CQC observed the practice did not have robust systems in place for reporting, recording and monitoring significant events, incidents and accidents. There were records of three significant events that had occurred during the last 18 months. Inspectors were able to review these but, there was no learning recorded from the events and there was no evidence to demonstrate how the practice had learned from these and that the findings were shared with relevant staff.

The Care Quality Commission has identified 9 specific areas for improvement the practice must take including:

  • Improve staff awareness of protecting patients from abuse and who to report concerns to.
  • Improve the management of medicines in relation to the safe storage and administration of vaccinations and immunisations.
  • Ensure recruitment arrangements include all necessary employment checks for all staff.
  • Develop a system to ensure all staff receive the appropriate mandatory and other training appropriate to their role. For example: Mental Capacity Act 2005, chaperoning and infection control.

Ruth Rankine, Deputy Chief Inspector of General Practice said:

“The way in which the New Inn Surgery operated failed to meet the fundamental aspects of good care that people have the right to expect - high quality, compassionate and safe. There were some positive aspects within the surgery and overall we rated the service as good for caring, such kindness is a vital aspect of good quality care. The failure to have systems in place to monitor and review the quality of the service exposed people to unacceptable risks. Overall we rated the service as inadequate as we found that the provider was failing people in a number of key areas and exposed people to unacceptable risks.

“It is vital that New Inn Surgery takes action to address the concerns we identified at this inspection. The provider has a responsibility to ensure that people are safe and protected from the risk of harm. All people using the surgery services have a right to receive care which is of a high quality, compassionate and safe
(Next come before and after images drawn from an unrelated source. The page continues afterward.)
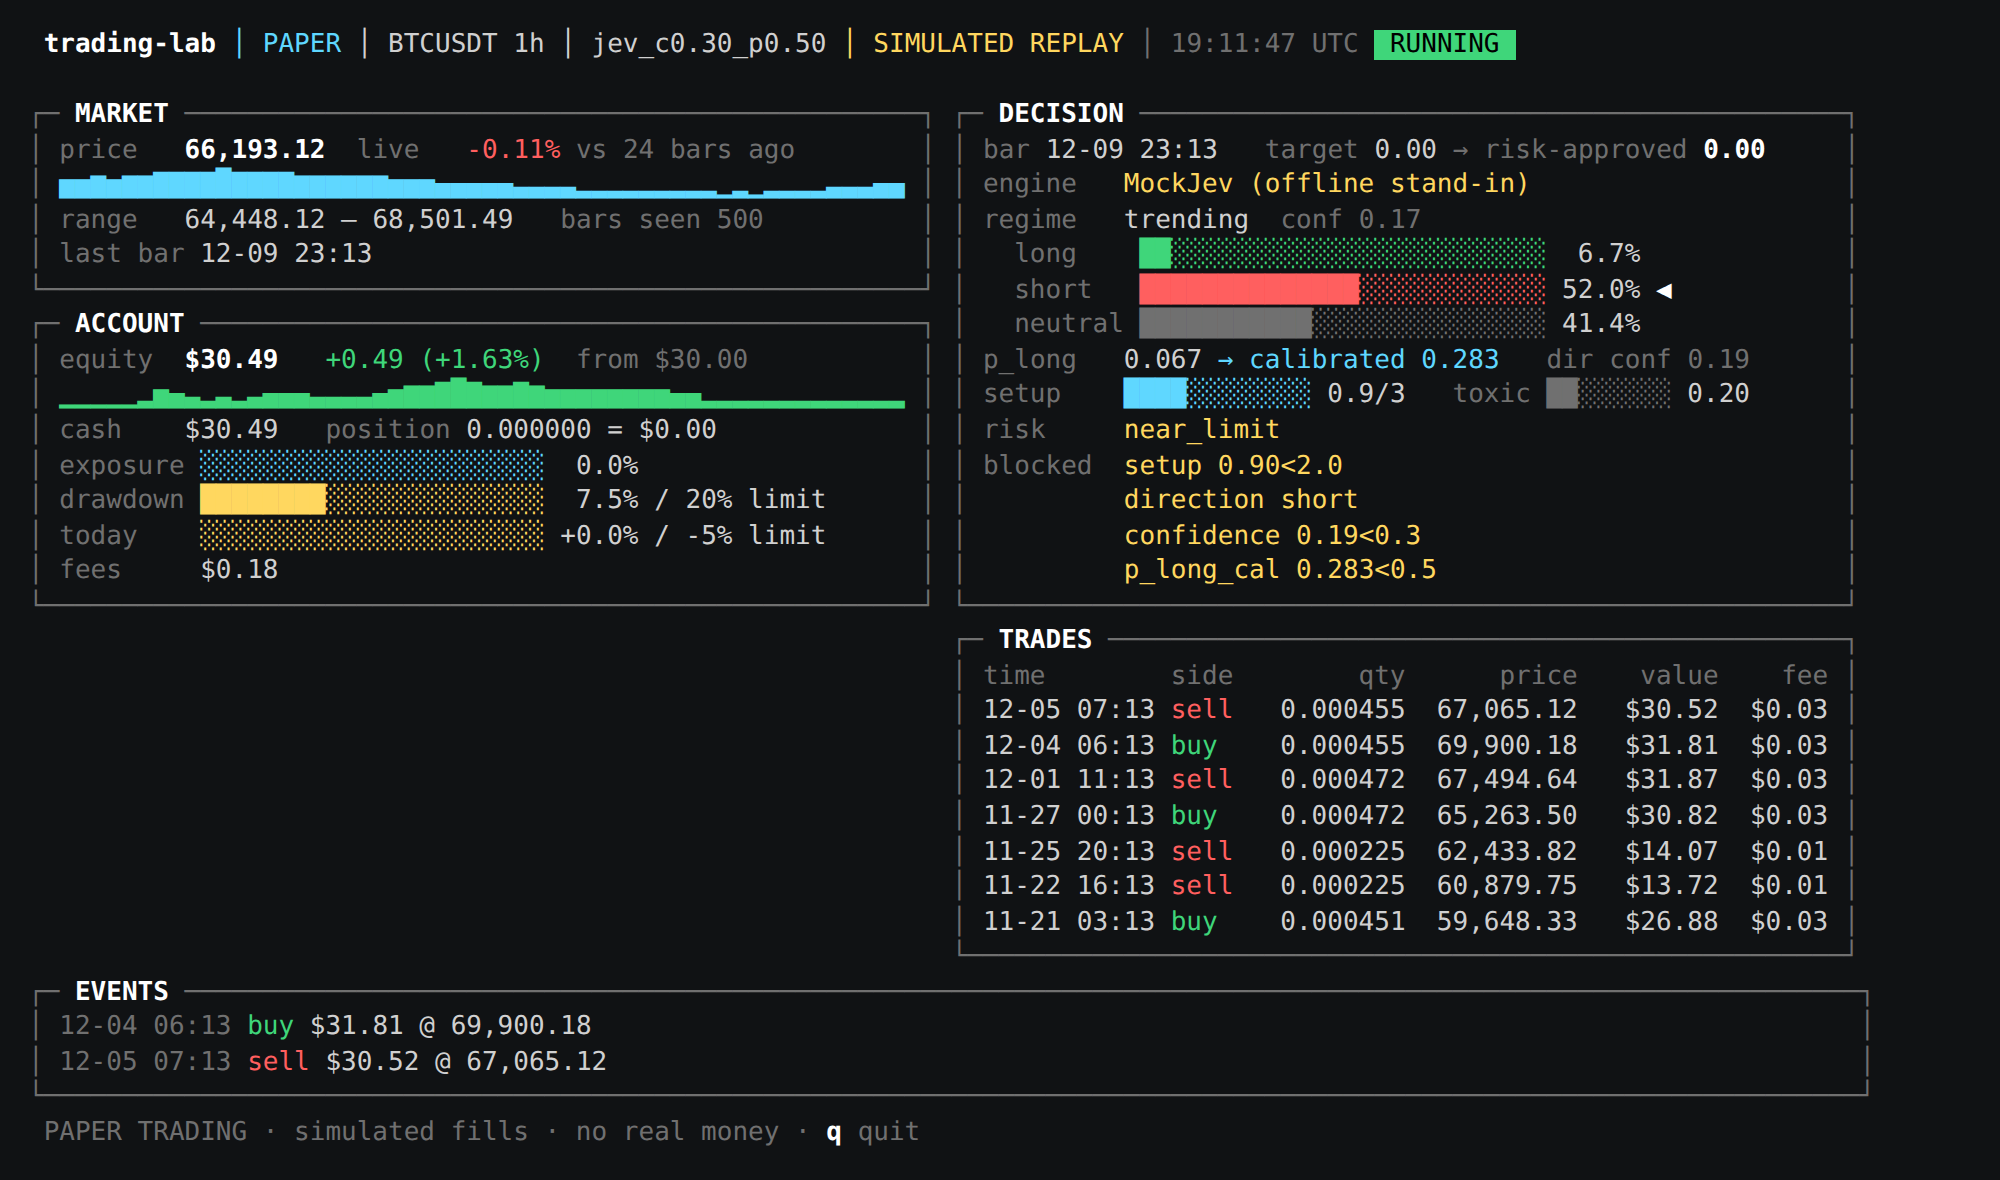
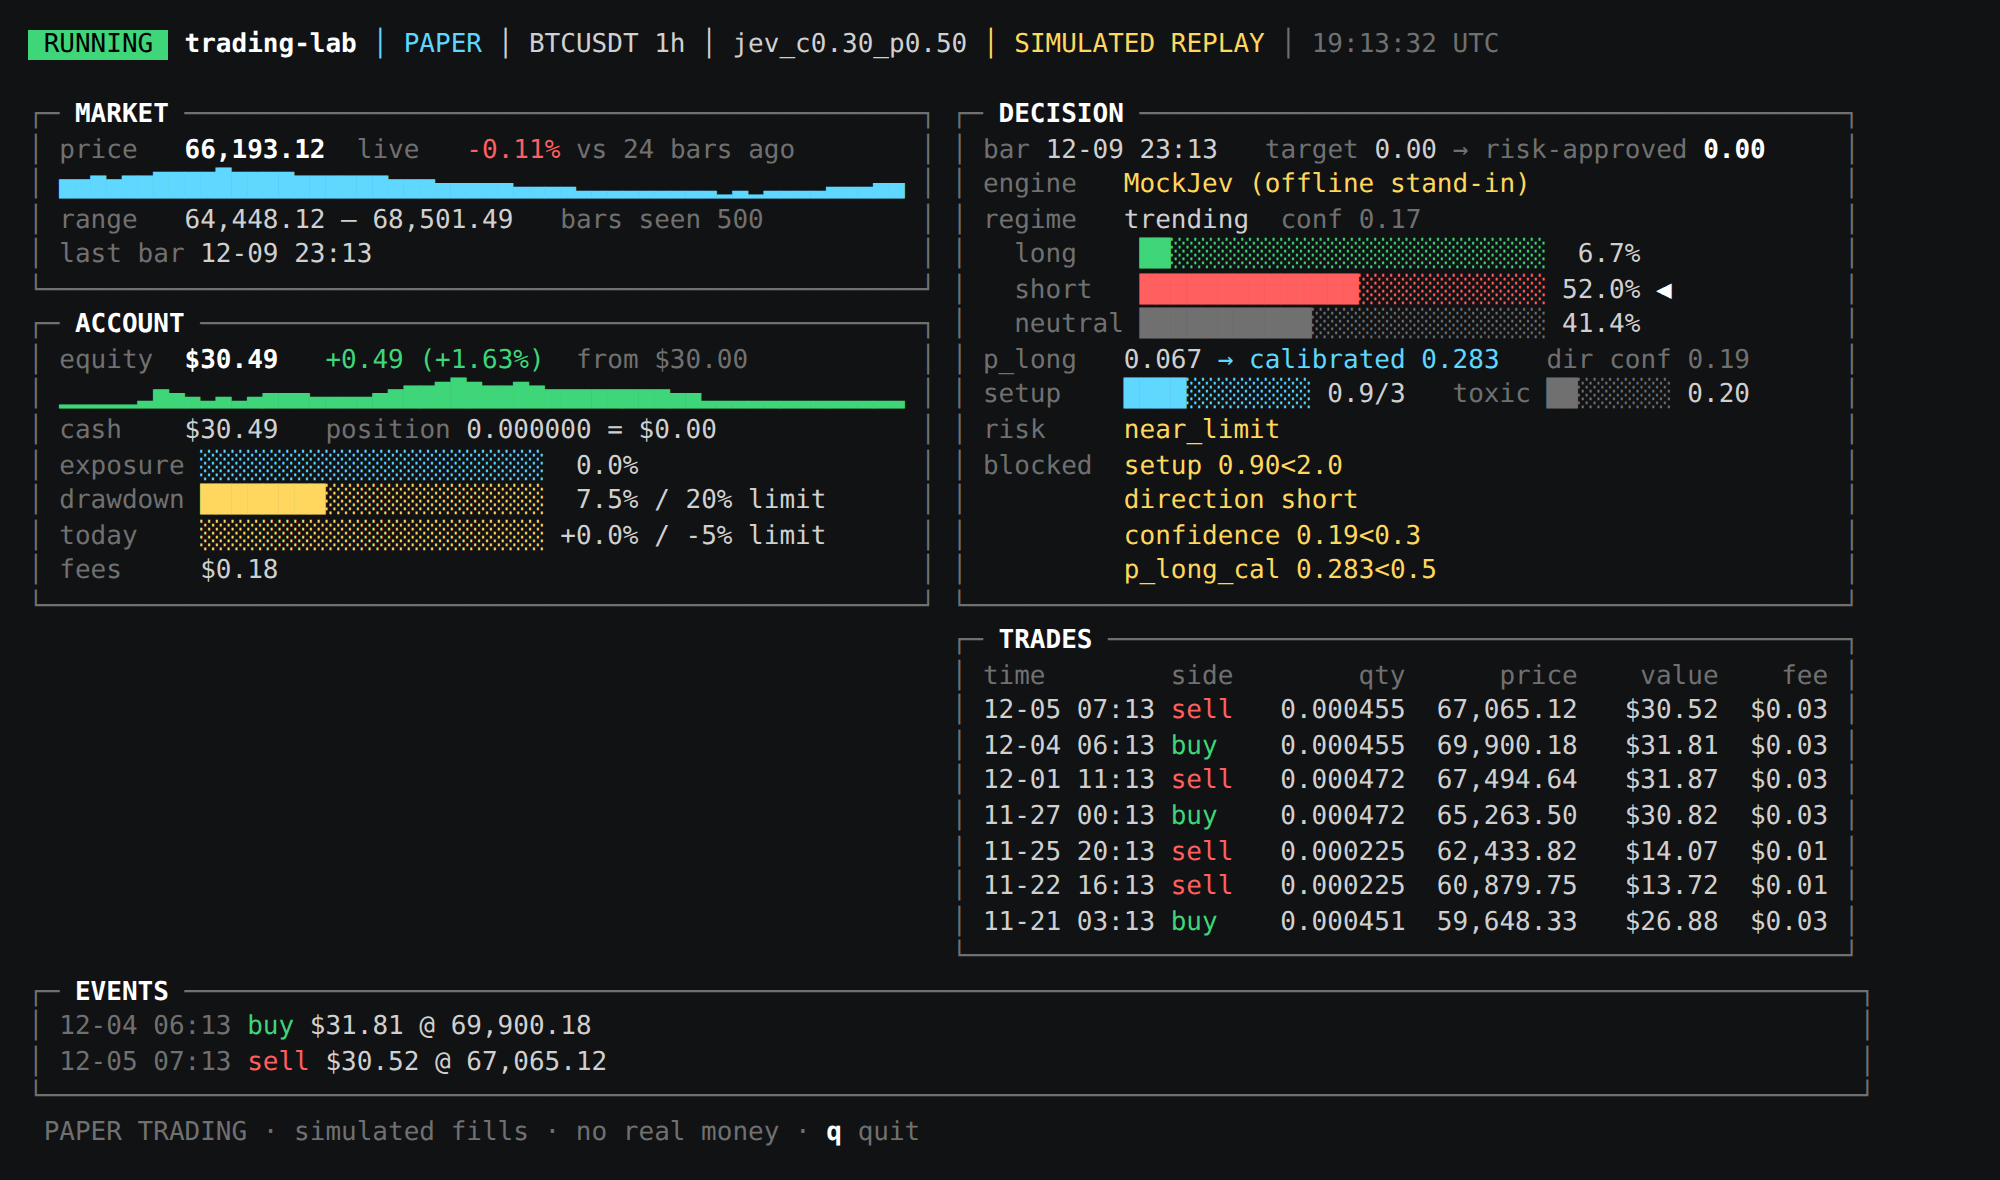
trading-lab: clip dashboard lines to terminal width, status badge first
Fixes the failing dashboard test from the previous commit: the header
overflowed narrow terminals in --once/--snapshot output. Lines are now
clipped to the width, and the status badge leads the header so it is
never the part cut off.

Claude-Session: https://claude.ai/code/session_01U2eXBMMMktxGMa3uyE9JUb

Changed region(s): [[0.0, 0.0, 0.775, 0.061]]

diff --git a/trading-lab/trading_lab/dashboard.py b/trading-lab/trading_lab/dashboard.py
@@ -99,6 +99,17 @@ def seg_len(line: Line) -> int:
     return sum(len(t) for t, _ in line)
 
 
+def clip(line: Line, width: int) -> Line:
+    out, used = [], 0
+    for text, style in line:
+        if used >= width:
+            break
+        text = text[: width - used]
+        out.append((text, style))
+        used += len(text)
+    return out
+
+
 def box(title: str, body: list[Line], width: int) -> list[Line]:
     inner = width - 4
     out = [[("┌─ ", "dim"), (title, "title"), (" " + "─" * max(0, width - len(title) - 5) + "┐", "dim")]]
@@ -153,11 +164,11 @@ def frame(state: dict, rows: list[dict], width: int, now_ms: int | None = None) 
 
     label, badge = status(state, now_ms)
     mode = state.get("mode", "live data")
-    header = [(" trading-lab ", "title"), ("│ PAPER ", "accent"),
+    header = [(f" {label} ", badge), (" trading-lab ", "title"), ("│ PAPER ", "accent"),
               (f"│ {state.get('symbol', '-')} {interval} ", "normal"),
               (f"│ {state.get('strategy_id', '-')} ", "normal"),
               (f"│ {mode} ", "warn" if "SIMULATED" in mode.upper() else "dim"),
-              (f"│ {datetime.now(timezone.utc):%H:%M:%S} UTC ", "dim"), (f" {label} ", badge)]
+              (f"│ {datetime.now(timezone.utc):%H:%M:%S} UTC ", "dim")]
 
     two_col = width >= 100
     colw = (width - 1) // 2 if two_col else width
@@ -278,7 +289,7 @@ def frame(state: dict, rows: list[dict], width: int, now_ms: int | None = None) 
         out += left + right
     out += box("EVENTS", events, width)
     out.append([(" PAPER TRADING · simulated fills · no real money · ", "dim"), ("q", "title"), (" quit", "dim")])
-    return out
+    return [clip(line, width) for line in out]
 
 
 def to_ansi(lines: list[Line]) -> str:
"The service will be kept under review and if needed could be escalated to urgent enforcement action. Where necessary another inspection will be conducted within a further six months"


For further information please contact CQC Regional Engagement Manager, John Scott on 07789 875809. Alternatively, the CQC press office can be contacted on 0207 448 9401 or out of hours on 07789 876508.

Last updated:
29 May 2017

Notes to editors

CQC has published a full report on the New Inn Surgery.

Patients registered with practices which are placed into special measures should be aware that the package of support being offered by NHS England and the Royal College of GPs will ensure that there are no immediate risks to patient safety at these GP practices whilst improvements are being made. This does not mean that these practices will close. 

To get to the heart of people’s experiences of care, we always ask the following five questions of services.

  • Are they safe?
  • Are they effective?
  • Are they caring?
  • Are they responsive to people’s needs?
  • Are they well-led?


For every NHS GP practice we will look at the quality of care for the following six population groups:

  • Older people
  • People with long-term conditions
  • Families, children and young people
  • Working age people (including those recently retired and students)
  • People whose circumstances may make them vulnerable
  • People experiencing poor mental health (including people with dementia)

Since 1 April, providers have been required to display their ratings on their premises and on their websites so that the public can see their rating quickly and easily. Further information on the requirement for providers to prominently display their CQC ratings.

About the Care Quality Commission

The Care Quality Commission (CQC) is the independent regulator of health and social care in England.

We make sure health and social care services provide people with safe, effective, compassionate, high-quality care and we encourage care services to improve.

We monitor, inspect and regulate services to make sure they meet fundamental standards of quality and safety and we publish what we find to help people choose care.